If you have experienced a severe injury or were unable to have an EGD done prior to 48 hours, then you will likely also have a barium swallow study to assess for any restrictions (strictures) or pierced linings (perforation). If strictures are identified, they will usually perform an esophageal dilation. If follow-up is needed, you can generally anticipate the test to be performed around 3 weeks later.

In the most severe injuries, reconstructive surgery of your esophagus or removal of part of the esophagus (esophagectomy) may be required.

Verywell Health uses only high-quality sources, including peer-reviewed studies, to support the facts within our articles. Read our editorial process to learn more about how we fact-check and keep our content accurate, reliable, and trustworthy.
  • Bird, JH, Kumar, S, Paul, C & Ramsden, JD. (2016). Controversies in the management of caustic ingestion injury: an evidence-based review. Clin Otolaryngol. doi:10.1111/coa.12819

  • Weigert, A. (2005). Caustic ingestion in children. Contin Educ Anaesth Crit Care Pain. 5(1): 5-8. doi:10.1093/bjaceaccp/mki007

  • Schoem, SR, Rosbe, KW & Bearelly S. (2015). Cummings Otolaryngology: Aerodigestive Foreign Bodies and Caustic Ingestions. 6th ed. Elsevier
  • Triadafilopoulos, G. (2016). Caustic esophageal injury in adults. Accessed on 1/11/2017 from UpToDate (Subscription Required).
  • Wightman RS, Read KB, Hoffman RS. (2016). Evidence-Based Management Of Caustic Exposures In The Emergency Department. Emerg Med Pract. 18(5), 1-17

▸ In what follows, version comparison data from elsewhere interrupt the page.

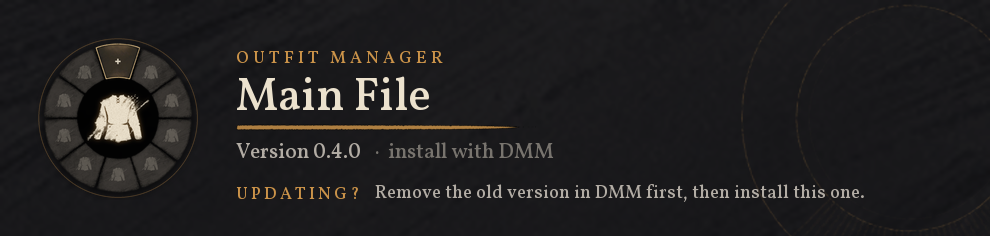
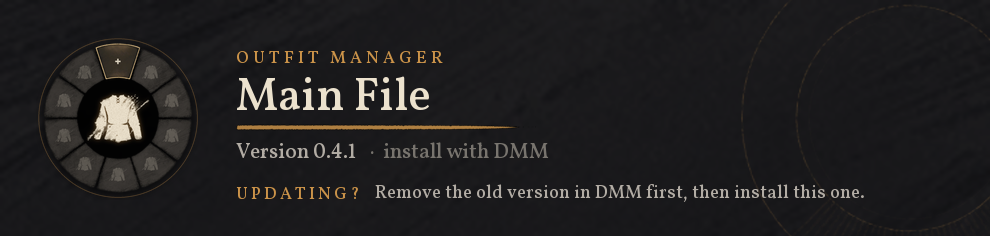
Outfit Manager 0.4.1: character-switch visibility fix, crossed weapons, loss check
Source synced from the 0.4.1 source zip, CHANGELOG entry, file cards for 0.4.1.

Changed region(s): [[0.3333, 0.5932, 0.5758, 0.6822]]

diff --git a/src/outfit_manager.cpp b/src/outfit_manager.cpp
@@ -1140,6 +1140,7 @@ bool in_depth(U64 self)
 
 void save_outfits();
 void publish_looks(const Store& s); // (Appearance)
+U16 current_character(); // (the controlled character: below)
 void mark_worn(int index);
 extern bool g_stash;
 std::atomic<U32> g_peek_key{0};           // the Outfit Arc's key (a virtual-key code; 0 = Off)
@@ -1785,13 +1786,17 @@ void apply_outfit_slots(U64 self, U32 only = kOutfitSlots)
     U32 visible = visible_slots();
     if (only >= kOutfitSlots) { // (the whole wheel)
         g_applied_visible = visible;
-        if (int w = find_worn_outfit(self); w != g_worn_outfit) {
+        // (during a character switch the worn gear is already the new character's while the list is still the old
+        // one's: comparing them would read as "a new set" and drop the old character's looks, 2026-11-06)
+        U16 now_char = current_character();
+        bool same_char = now_char == kNoCharacter || g_character == kNoCharacter || now_char == g_character;
+        if (int w = same_char ? find_worn_outfit(self) : g_worn_outfit; w != g_worn_outfit) {
             LOG("worn outfit: %d -> %d", g_worn_outfit, w);
             g_worn_outfit = w;
             g_worn_changed = true;
             if (w >= 0) mark_worn(w); // (put together by hand: its looks apply too; none worn keeps the last loaded)
         }
-        update_plus_icon(self);
+        if (same_char) update_plus_icon(self);
         refresh_missing(self);
         U64 body = rp(rp(rp(self + kOffRootBodies) + tab * 8ull) + 8);
         bool list_ok = body && is_element(body) && swap_class(body, g_list_class, numbered("om-list-%u", visible));
@@ -3268,6 +3273,7 @@ void update_plus_icon(U64 self)
     g_plus_icon.clear();
     g_amber = false;
     if (g_worn_outfit >= 0) return;
+    if (U16 ch = current_character(); ch != kNoCharacter && g_character != kNoCharacter && ch != g_character) return; // (switching)
     WornRaw w[kWornMax];
     int n = read_worn(self, w, kWornMax);
     if (int a = anchor_outfit(); a >= 0) {
@@ -3321,18 +3327,44 @@ bool snapshot(U64 self, Outfit& o)
     return true;
 }
 
+// The two hands' weapon slots (equipment-0: MainWeapon_*_R, equipment-1: MainWeapon_*_L). Two one-handed weapons worn
+// in each other's hands count as the outfit's (2026-11-06, a player's log: the game refuses to take either off -
+// "no items available to be equipped after removal" - so a load could never swap them back; every load ended 18 of 20
+// and the outfit showed as modified).
+constexpr U16 kHandR = 0, kHandL = 1;
+
+// Are slot's (a hand) and the other hand's worn weapons the outfit's, crossed?
+bool hands_crossed(const Outfit& o, const WornRaw* w, int n, U16 slot)
+{
+    if (slot != kHandR && slot != kHandL) return false;
+    U16 other = slot == kHandR ? kHandL : kHandR;
+    const WornRaw *ws = nullptr, *wo = nullptr;
+    for (int k = 0; k < n; ++k) {
+        if (w[k].slot == slot) ws = &w[k];
+        if (w[k].slot == other) wo = &w[k];
+    }
+    const OutfitItem *ts = outfit_piece(o, slot), *to = outfit_piece(o, other);
+    return ws && wo && ts && to && ws->key != 0xFFFF && wo->key != 0xFFFF && ts->uid != to->uid &&
+           ws->uid == to->uid && ws->key == to->key && wo->uid == ts->uid && wo->key == ts->key;
+}
+
 // The same pieces in the same slots (by uid: a duplicate of a piece is another piece). The weapon slots count only
-// when both load weapons (an outfit set to Leave, or saved before weapons, matches on its armour).
+// when both load weapons (an outfit set to Leave, or saved before weapons, matches on its armour). The two hands'
+// weapons also match crossed (hands_crossed).
 bool same_pieces(const Outfit& a, const Outfit& b)
 {
     bool weapons = uses_weapons(a) && uses_weapons(b);
-    auto pieces = [&](const Outfit& o) {
+    auto pieces = [&](const Outfit& o, bool swap) {
         std::vector<std::pair<U16, U64>> v;
-        for (const OutfitItem& it : o.items)
-            if (weapons || !is_weapon_slot(it.slot)) v.push_back({it.slot, it.uid});
+        for (const OutfitItem& it : o.items) {
+            if (!weapons && is_weapon_slot(it.slot)) continue;
+            U16 sl = swap && it.slot == kHandR ? kHandL : swap && it.slot == kHandL ? kHandR : it.slot;
+            v.push_back({sl, it.uid});
+        }
+        std::sort(v.begin(), v.end());
         return v;
     };
-    return pieces(a) == pieces(b);
+    return pieces(a, false) == pieces(b, false) || (weapons && pieces(a, false) == pieces(b, true));
 }
 
 // The saved outfit whose pieces are the worn ones, or -1.
@@ -4552,6 +4584,7 @@ bool verify_loading(U64 self, const Outfit& o, const std::vector<U16>& leave, bo
         ++counted;
         const OutfitItem* t = outfit_piece(o, w[i].slot);
         bool ok = t ? w[i].key == t->key && w[i].uid == t->uid : w[i].key == 0xFFFF;
+        ok |= hands_crossed(o, w, n, w[i].slot); // (its weapons in each other's hands: as worn)
         match += ok;
         if (!ok) {
             char b[128];
@@ -4578,13 +4611,21 @@ struct DeferredEquip {
     std::string from; // whose it was
     bool held = false; // refused while another piece held its slot: put on once the game lets go of the slot
 };
+// A worn piece a load takes off or replaces: after the load it must still be worn or in a bag (lost_check).
+struct LeavingPiece {
+    U64 uid;
+    U16 key;
+    U16 slot;
+};
 struct AsyncLoad {
     std::string outfit; // checked: the list may change meanwhile
     std::vector<U16> leave;
     std::vector<DeferredEquip> equips;
     U64 started = 0;
     bool active = false;
+    std::vector<LeavingPiece> leaving;
 };
+void lost_check(U64 self, const std::string& outfit, const std::vector<LeavingPiece>& leaving); // (below)
 AsyncLoad g_async;
 struct Outfit;
 void stash_pieces(U64 self, const Outfit* loaded); // (when a load is done)
@@ -4922,6 +4963,7 @@ void load_outfit(U64 self, U32 index, const std::vector<U16>& leave = {}, const 
     look_hold(true); // (until the model swaps: the old pieces keep their looks, the new ones hide at once)
     mark_worn(static_cast<int>(index)); // (its looks: each piece as soon as it is on)
     std::vector<LoadStep> off, on;
+    std::vector<LeavingPiece> leaving; // the worn pieces this load replaces or takes off (must still be owned after)
     std::set<U16> keep_slots; // (slots the game refuses to empty: asking only brings its error message and a wait)
     {
         std::lock_guard<std::mutex> keys(g_keys_mu);
@@ -4938,6 +4980,10 @@ void load_outfit(U64 self, U32 index, const std::vector<U16>& leave = {}, const 
             t ? t->key : 0xFFFF, t ? item_name(t->key).c_str() : "", t ? t->uid : 0,
             kept ? " (a taken piece comes here)" : left ? " (outfit piece unavailable)" : "");
         if (kept || (worn && t && w[i].uid == t->uid && w[i].key == t->key)) continue;
+        if (hands_crossed(o, w, n, w[i].slot)) { // (its weapons, in each other's hands: left as they are)
+            LOG("  equipment-%u: the outfit's weapon is in the other hand; left as it is", w[i].slot);
+            continue;
+        }
         if (left) {
             if (worn && !keep_slots.count(w[i].slot)) off.push_back({false, w[i].slot, w[i].key, w[i].uid}); // not the outfit's: off
             continue;
@@ -4946,6 +4992,7 @@ void load_outfit(U64 self, U32 index, const std::vector<U16>& leave = {}, const 
         for (const OutfitItem& it : o.items) needed |= worn && it.uid == w[i].uid && it.key == w[i].key;
         if (worn && (needed || (!t && !keep_slots.count(w[i].slot)))) off.push_back({false, w[i].slot, w[i].key, w[i].uid});
         if (t) on.push_back({true, t->slot, t->key, t->uid});
+        if (worn && (t || !keep_slots.count(w[i].slot))) leaving.push_back({w[i].uid, w[i].key, w[i].slot}); // (checked after)
     }
     if (off.empty() && on.empty() && !g_async.active) {
         LOG("load \"%s\": already worn", o.name.c_str());
@@ -4957,8 +5004,14 @@ void load_outfit(U64 self, U32 index, const std::vector<U16>& leave = {}, const 
     off.insert(off.end(), on.begin(), on.end());
     std::vector<DeferredEquip> held;
     g_steps_ok = 0;
+    std::set<U16> refused; // (slots whose take-off the game refused: nothing goes on there in this load)
     for (size_t i = 0; i < off.size(); ++i) {
+        if (off[i].equip && refused.count(off[i].slot)) {
+            LOG("  step %zu: put on equipment-%u skipped: its take-off was refused", i + 1, off[i].slot);
+            continue;
+        }
         if (!run_step(off[i], i + 1)) break;
+        if (!off[i].equip && g_step_err) refused.insert(off[i].slot);
         if (!off[i].equip || !g_step_err || g_step_err == kFault) continue;
         U64 e = slot_claim(off[i].slot);
         if (!e) continue; // (refused for another reason: verify reports it)
@@ -4974,6 +5027,7 @@ void load_outfit(U64 self, U32 index, const std::vector<U16>& leave = {}, const 
     // reach the worn list late when there are many (11 take-offs checked at once: "1 of 11").
     g_async = {o.name, leave, std::move(g_async.equips), GetTickCount64(), true};
     for (DeferredEquip& d : held) g_async.equips.push_back(std::move(d));
+    g_async.leaving = std::move(leaving);
 }
 
 // --- Centre tooltip -----------------------------------------------------------------------------
@@ -6588,10 +6642,36 @@ void pump_async(U64 self)
     }
     if (!g_async.equips.empty() || acted) return;
     if (verify_loading(self, *it, g_async.leave, late) || late) {
+        lost_check(self, g_async.outfit, g_async.leaving);
         g_async = {};
         look_settled();
         stash_pieces(self, &*it);
     }
+}
+
+// After a load: every piece it took off or replaced must still be somewhere (worn, a bag, a companion). One that is
+// nowhere was lost by the game on the way to the bag (2026-11-06, a player's log: a piece swapped out by a load
+// vanished; it couldn't be spawned again and came back after a restart, so the game still had it, in no bag). Named
+// in the log, and the player is told: restarting without saving brings it back.
+void lost_check(U64 self, const std::string& outfit, const std::vector<LeavingPiece>& leaving)
+{
+    if (leaving.empty()) return;
+    std::vector<Owned> owned;
+    if (!read_owned(self, owned)) {
+        LOG("load \"%s\": loss check skipped (inventory unreadable)", outfit.c_str());
+        return;
+    }
+    int lost = 0;
+    for (const LeavingPiece& p : leaving) {
+        bool found = false;
+        for (const Owned& x : owned) found |= x.uid == p.uid && x.key == p.key;
+        if (found) continue;
+        ++lost;
+        LOG("load \"%s\": LOST: key %u \"%s\" uid %llX left equipment-%u and is in no bag; the game still holds it "
+            "(restart without saving)", outfit.c_str(), p.key, item_name(p.key).c_str(), p.uid, p.slot);
+        notify(self, lang::f("toast.piece_lost", {{"piece", item_name(p.key)}}));
+    }
+    LOG("load \"%s\": loss check: %zu piece(s) left their slots, %d lost", outfit.c_str(), leaving.size(), lost);
 }
 
 // --- Stash: after a load, every saved piece (any outfit, any character) left in the carried bag goes to storage,

diff --git a/CHANGELOG.md b/CHANGELOG.md
@@ -2,6 +2,18 @@
 
 Outfit Manager for Crimson Desert. Downloads: [Nexus Mods](https://www.nexusmods.com/crimsondesert/mods/4029) or this repository's [releases](https://github.com/Yorivel/outfit-manager-nexus/releases).
 
+## 0.4.1 (2026-11-06)
+
+- Fix: hidden pieces showed again on the character you switch away from (switching Kliff, Damiane and Oongka through the gear wheel). The wheel compared the new character's gear with the old character's outfits, took it for a new set and dropped that character's visibility settings. Thanks for the report!
+- Fix: two one-handed weapons worn in each other's hands. The game refuses to take either off, so every load left both hands as they were, ended with "18 of 20" in the log and the outfit showed as changed (amber). Weapons swapped between the hands now count as the outfit's: loads leave them alone and the outfit shows as worn.
+- Safety: after every load the mod checks that each piece it took off or swapped out is still worn, in a bag or with a companion. If the game loses one on the way to your bags, you get a message telling you not to save (restarting the game brings it back), and the log names the piece. This is for a rare case where a piece swapped out by a load vanished: it could not be spawned again and came back after a restart. We could not reproduce it, so this catches it and tells you, and the next log will show exactly which step lost it.
+- Safety: if the game refuses to take a piece off during a load, nothing is put on in that slot in the same load.
+- Translations: the new message in all 15 languages.
+- Technical: the character switch: the wheel's refresh and the "+" slot's check now skip the worn-outfit comparison while the controlled character isn't the one whose outfit list is loaded (the model-swap recheck already did). The race: the wheel refreshed in the 15 ms between the switch and the mod picking up the new character's list.
+- Technical: hands_crossed(): equipment-0 / equipment-1 (MainWeapon_*_R / _L) holding the outfit's two weapons crossed count as matching in the load, its check ("slots match") and the worn-outfit detection.
+- Technical: the loss check runs when a load is done, before Stash moves anything, against the same inventory read as the missing-pieces question (worn, every bag, companions); log line "loss check: N piece(s) left their slots, M lost".
+- Tested on: Crimson Desert 1.0.0.3549 (Steam build 26448710) with DMM 4.7.3.
+
 ## 0.4.0 (2026-11-06)
 
 - New: the Outfit Arc. Hold a key and your outfits fan out on an arc beside your character; scroll to pick one and let go to wear it, without opening the gear wheel. It opens on the outfit you're wearing and wraps around, in the same order as the Outfits tab. If what you wear isn't a saved outfit, a "Current Outfit" entry comes first, and letting go on it changes nothing.

diff --git a/BUILDING.md b/BUILDING.md
@@ -1,4 +1,4 @@
-# Outfit Manager 0.4.0: source
+# Outfit Manager 0.4.1: source
 
 Source of [Outfit Manager](https://www.nexusmods.com/crimsondesert/mods/4029) for Crimson Desert, by Strahlimeier.
 MIT licence (see `LICENSE.txt`); MinHook keeps its own BSD licence (`THIRD-PARTY-MinHook-LICENSE.txt`).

By Kristin Hayes, RN
Kristin Hayes, RN, is a registered nurse specializing in ear, nose, and throat disorders for both adults and children.